Data for the task
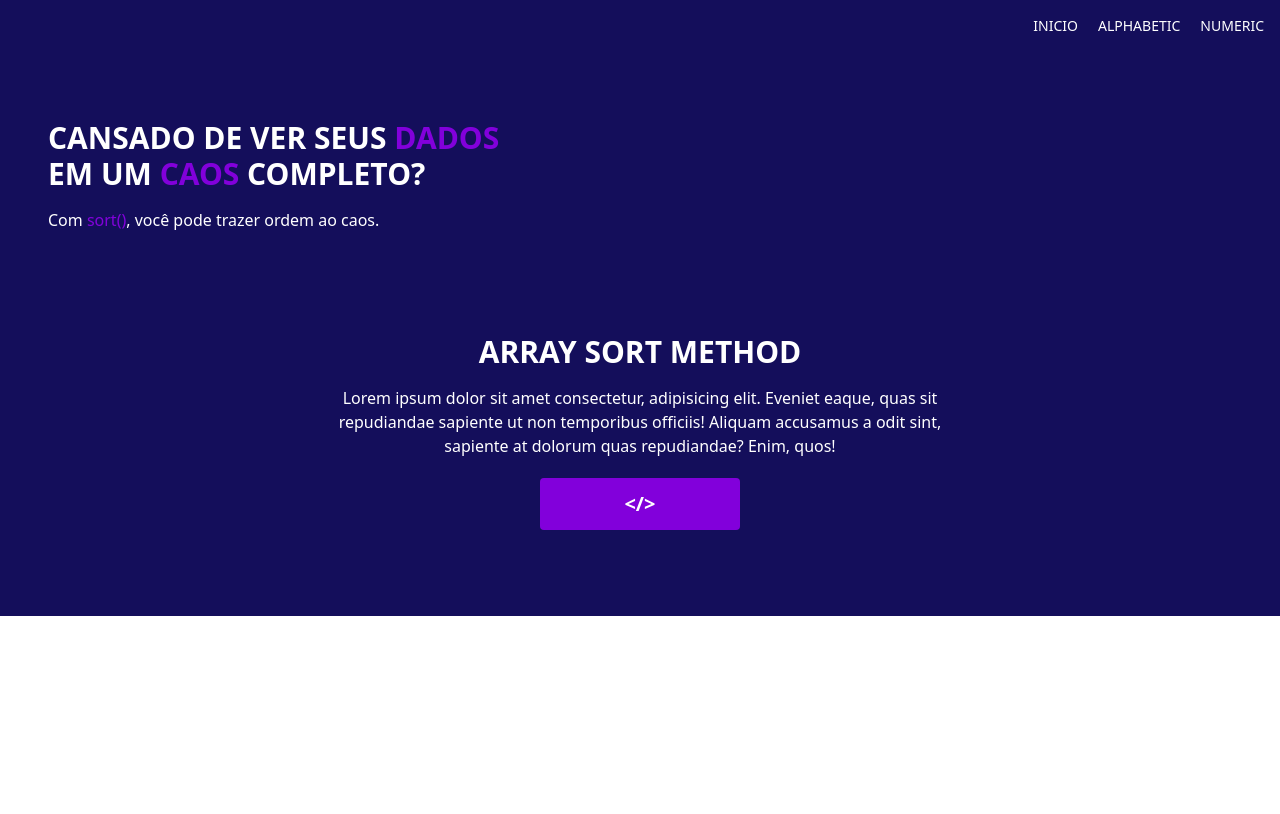
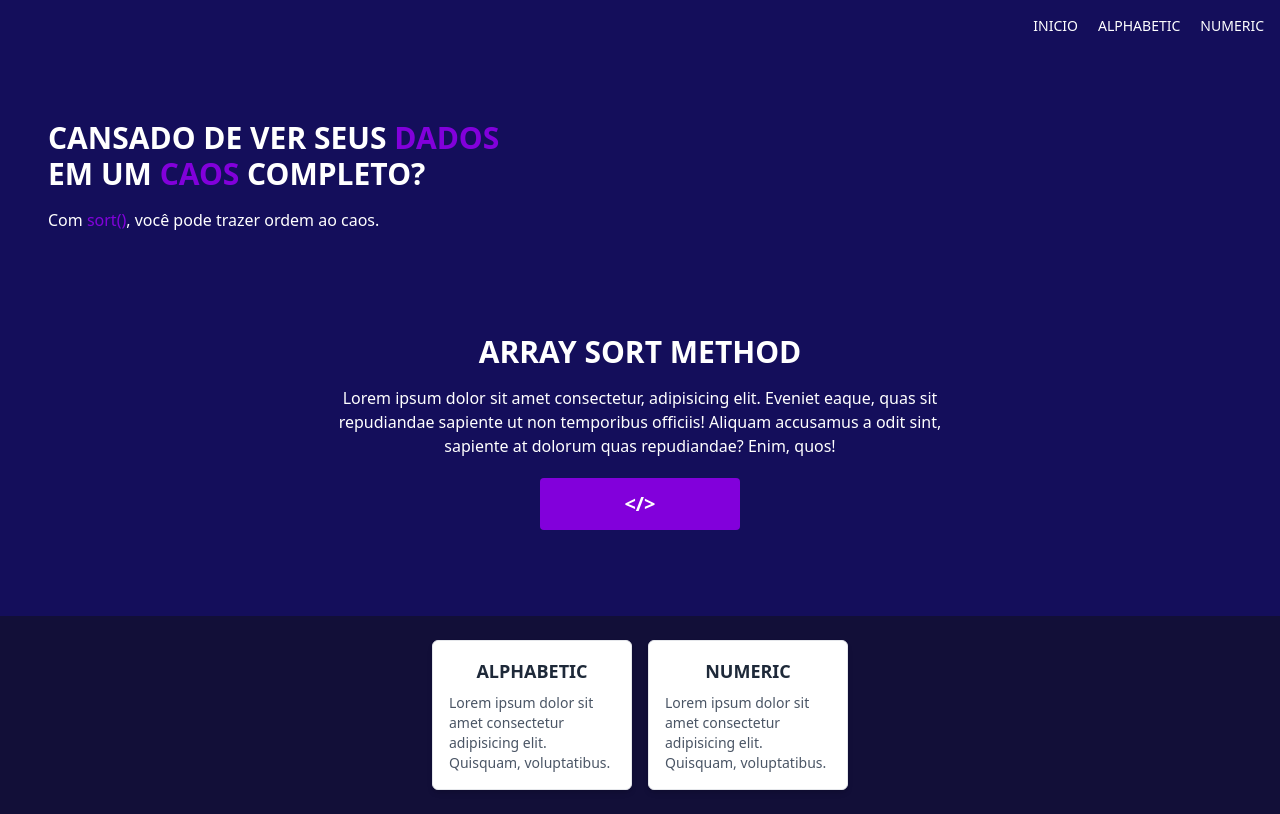
Before and after one commit to LucasgsAlves/metodos-arrays-js, a React (Vite) app: page / in a window 1280 px wide. Built offline with nearby package versions, Linux system fonts and the light colour scheme.

Commit message:
Página de Home

```diff
--- /dev/null
+++ b/src/Components/UI/Card.jsx
@@ -0,0 +1,18 @@
+import React from "react";
+
+function Card({ title, description, className = "" }) {
+  return (
+    <div
+      className={`bg-white shadow-md rounded-md p-4 border border-gray-200 w-[200px] h-auto ${className}`}
+    >
+      {title && (
+        <h2 className="text-lg font-bold text-gray-800 flex justify-center">{title}</h2>
+      )}
+      {description && (
+        <p className="text-sm text-gray-600 mt-2 flex justify-center">{description}</p>
+      )}
+    </div>
+  );
+}
+
+export default Card;
--- a/src/Pages/Home.jsx
+++ b/src/Pages/Home.jsx
@@ -1,10 +1,11 @@
 import React from "react";
 import { Link } from "react-router-dom";
 import NavBar from "../Components/Layout/Navbar";
+import Card from "../Components/UI/Card";
 
 function Home() {
   return (
-    <main>
+    <main className="min-h-screen flex flex-col">
       <NavBar />
       <section className="flex flex-col gap-4 p-6 bg-[#140e5b]">
         <div className=" flex flex-col justify-center p-6 h-[200px] w-[700px] self-start">
@@ -27,14 +28,32 @@ function Home() {
             Enim, quos!
           </p>
 
-          <button className="bg-purple-700 text-white px-4 py-3 m-5 rounded hover:bg-purple-800 text-xl w-[200px]
-          font-bold">
+          <button
+            className="bg-purple-700 text-white px-4 py-3 m-5 rounded hover:bg-purple-800 text-xl w-[200px]
+          font-bold"
+          >
             &lt;/&gt;
           </button>
         </div>
       </section>
-      <section className="bg-[#120f38]">
+      <section className="bg-[#120f38] flex justify-center items-center p-6 gap-4 flex-grow">
+        <Card
+          title="ALPHABETIC"
+          description="Lorem ipsum dolor sit amet consectetur adipisicing elit. Quisquam, voluptatibus."
+        >
+          <button className="bg-purple-700 text-white px-4 py-2 rounded hover:bg-purple-800">
+            Saiba mais
+          </button>
+        </Card>
 
+        <Card
+          title="NUMERIC"
+          description="Lorem ipsum dolor sit amet consectetur adipisicing elit. Quisquam, voluptatibus."
+        >
+          <button className="bg-purple-700 text-white px-4 py-2 rounded hover:bg-purple-800">
+            Saiba mais
+          </button>
+        </Card>
       </section>
     </main>
   );
```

What you will do
Above is a listing; report how many of its lines include the word "button", giving the number only.

Solution to this exercise
7